Despite the undoubted benefits which can be generated by real collaborative product commerce, and the skills of these software providers competing for a slice of what should be a dynamic market, the obstacles to more widespread adoption are genuine. The problem of diverse legacy systems peppered across the OEM and supplier communities has already been noted, although software vendors are working hard to address these infrastructural barriers. Once issues associated with immature standards, security and cultural differences can be similarly addressed, the runway will be cleared for take-off. Unfortunately, even the most enthusiastic proponents of c-commerce admit that this could take some time. Collaborative product commerce allows, for example, a supplier’s engineers to interface directly with their equivalents at customers or lower tier suppliers, bypassing others traditionally involved in the chain such as purchasing staff. Resolving these internal skirmishes might be difficult enough, coming to terms with collaboration with long-standing adversaries is even more challenging.

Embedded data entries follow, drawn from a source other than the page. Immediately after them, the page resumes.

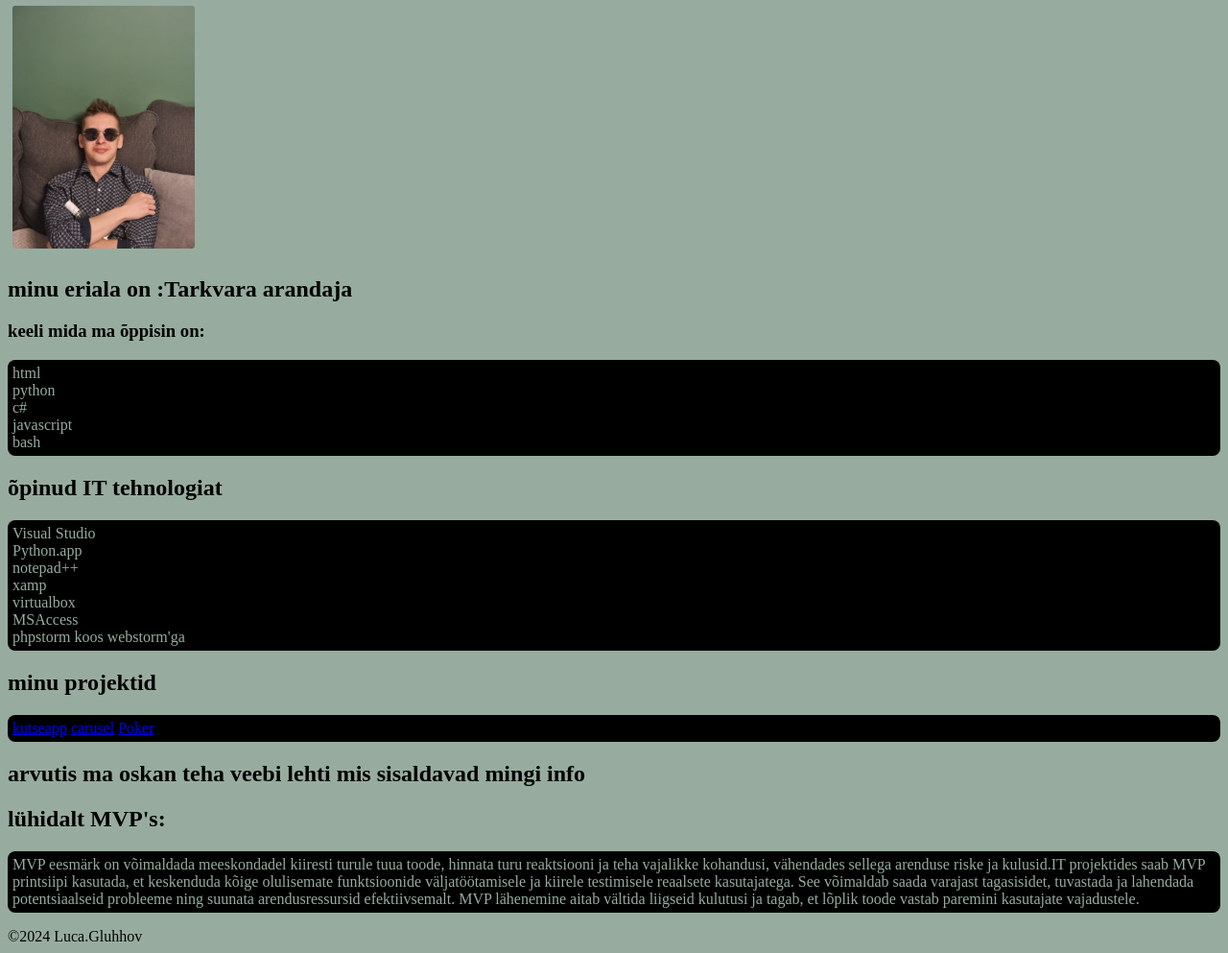
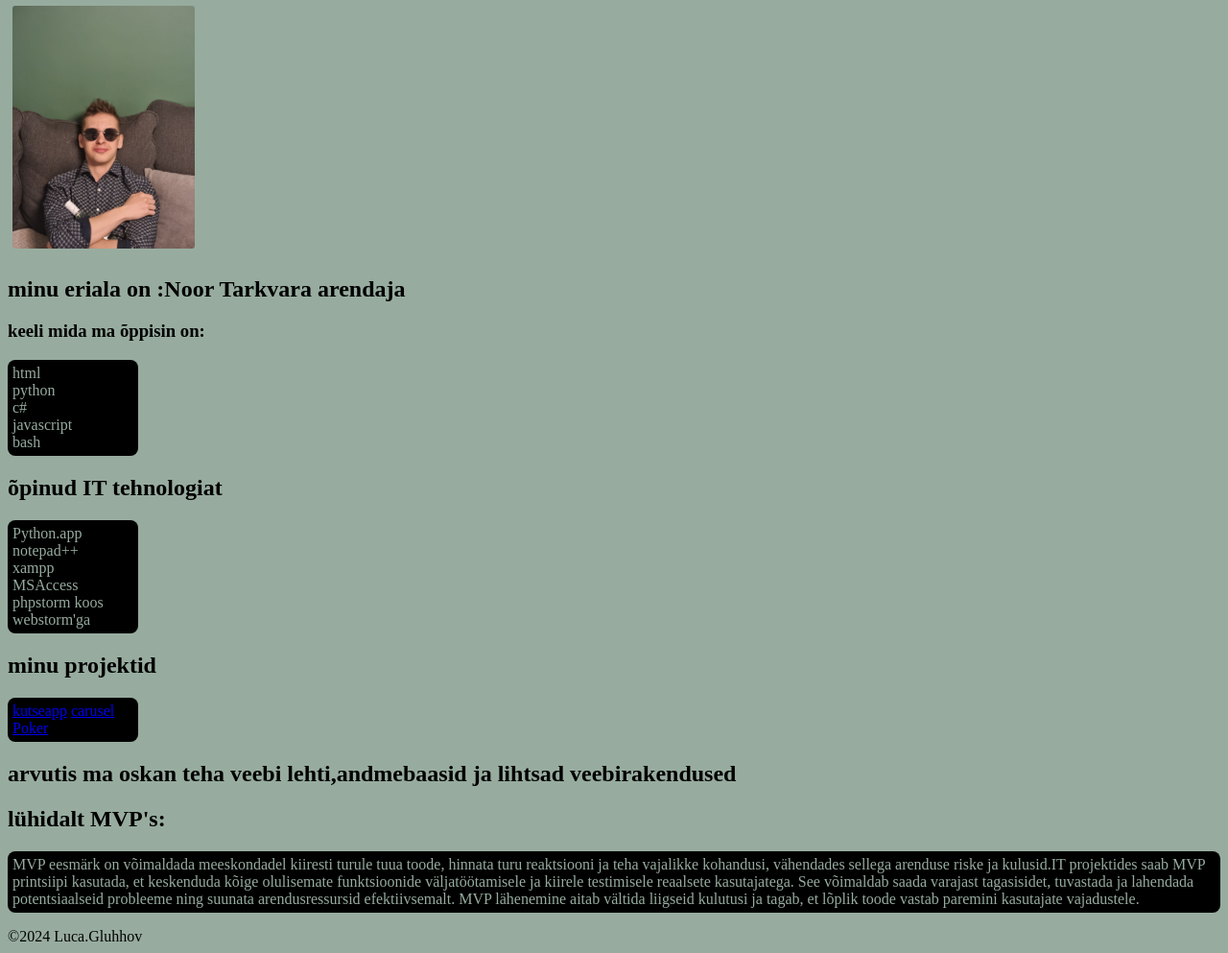
Before and after one commit to lkuca/lkuca.github.io, a plain HTML site: page index.html in a window 1280 px wide. Shown: the part 79-1072 px from the top of the page at 96% size. Drawn offline with Linux system fonts and the light colour scheme.

Commit message:
parandasin style, parandasin IT Tehnoloogiat koos infoga mida ma oskan teha arvutis

```diff
--- a/index.html
+++ b/index.html
@@ -3,13 +3,14 @@
 <head>
     <meta charset="UTF-8">
     <title>Luca Gluhhov</title>
+    <link rel="stylesheet" type="text/css" href="style.css">
 </head>
-<link rel="stylesheet" type="text/css" href="style.css">
+
 <body>
 <h1>Luca Gluhhov</h1>
 <img src="photo1716534373.jpeg">
 <h2>
-    minu eriala on :Tarkvara arandaja
+    minu eriala on :Noor Tarkvara arendaja
 </h2>
 <h3>keeli mida ma õppisin on:</h3>
 <ul>
@@ -22,11 +23,9 @@
 <h2>õpinud IT tehnologiat</h2>
 
 <ul>
-    <li>Visual Studio</li>
     <li>Python.app</li>
     <li>notepad++</li>
-    <li>xamp</li>
-    <li>virtualbox</li>
+    <li>xampp</li>
     <li>MSAccess</li>
     <li>phpstorm koos webstorm'ga</li>
 </ul>
@@ -36,7 +35,7 @@
     <a href="https://github.com/lkuca/Luca_courusel">carusel</a>
     <a href="https://github.com/lkuca/Poker1">Poker</a>
 </ul>
-<h2>arvutis ma oskan teha veebi lehti mis sisaldavad mingi info</h2>
+<h2>arvutis ma oskan teha veebi lehti,andmebaasid ja lihtsad veebirakendused</h2>
 <h2>lühidalt MVP's:</h2>
 <p> MVP eesmärk on võimaldada meeskondadel kiiresti turule tuua toode, hinnata turu reaktsiooni ja teha vajalikke kohandusi, vähendades sellega arenduse riske ja kulusid.IT projektides saab MVP printsiipi kasutada, et keskenduda kõige olulisemate funktsioonide väljatöötamisele ja kiirele testimisele reaalsete kasutajatega. See võimaldab saada varajast tagasisidet, tuvastada ja lahendada potentsiaalseid probleeme ning suunata arendusressursid efektiivsemalt. MVP lähenemine aitab vältida liigseid kulutusi ja tagab, et lõplik toode vastab paremini kasutajate vajadustele.</p>
 
--- a/style.css
+++ b/style.css
@@ -18,6 +18,7 @@ ul{
     color: #97ac9f;
     border-radius: 8px;
     padding: 5px;
+    width: 10%;
 }
 body::selection{
     color:#000;
```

In summary, c-commerce has proved its value in a number of recent applications, but a more widespread evolution to collaborative product commerce still appears some way off. Software vendors have developed an impressive array of products which promise much in the way of reduced product development cost, shorter time to market etc, and have some sophisticated visions of future virtual corporations and interconnected supply chains. Whether these products will be delivered directly from these vendors to customers, which is largely the case at present, or via collaborative trading exchanges remains to be seen. The major exchanges such as Covisint and SupplyOn are likely to find fewer takers for their product development tools than for others associated with e-procurement and supply chain management. Even exchange sponsors appear unwilling to depart from independent strategies in the product development area. Only conclusion of an exclusive provider agreement between one of the major collaborative product development software vendors and an exchange might transform this. This has recently happened between Covisint and SupplySolution in the supply chain management field and could be a precursor to a similar move in the product development arena.

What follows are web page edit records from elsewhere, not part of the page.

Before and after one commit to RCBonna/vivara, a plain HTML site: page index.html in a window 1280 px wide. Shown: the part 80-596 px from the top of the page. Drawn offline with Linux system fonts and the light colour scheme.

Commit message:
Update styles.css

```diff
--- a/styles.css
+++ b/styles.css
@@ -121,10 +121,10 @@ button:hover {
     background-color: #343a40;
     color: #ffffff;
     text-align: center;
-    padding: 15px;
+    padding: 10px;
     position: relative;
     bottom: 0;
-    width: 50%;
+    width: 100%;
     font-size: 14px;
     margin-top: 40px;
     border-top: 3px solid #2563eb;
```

However, converting the visions of software vendors into reality is proving tough and barriers to introduction are both real and high. Some analysts remain sceptical that true collaboration through supply chains can prove anything other than elusive, as links in the chain have vested interests to camouflage gains in order to retain the benefits. However, in reality, like many of the forecast gains arising from the adoption of e-business processes generally, collaborative product commerce benefits could leak away from suppliers, especially those in the lower tiers. The real winners could, again, be OEMs but, more significantly, consumers. Despite these issues, the real losers could be those who stand aside from web-enabled collaborative product development completely. Collaborate or perish then becomes a crucial strategy issue.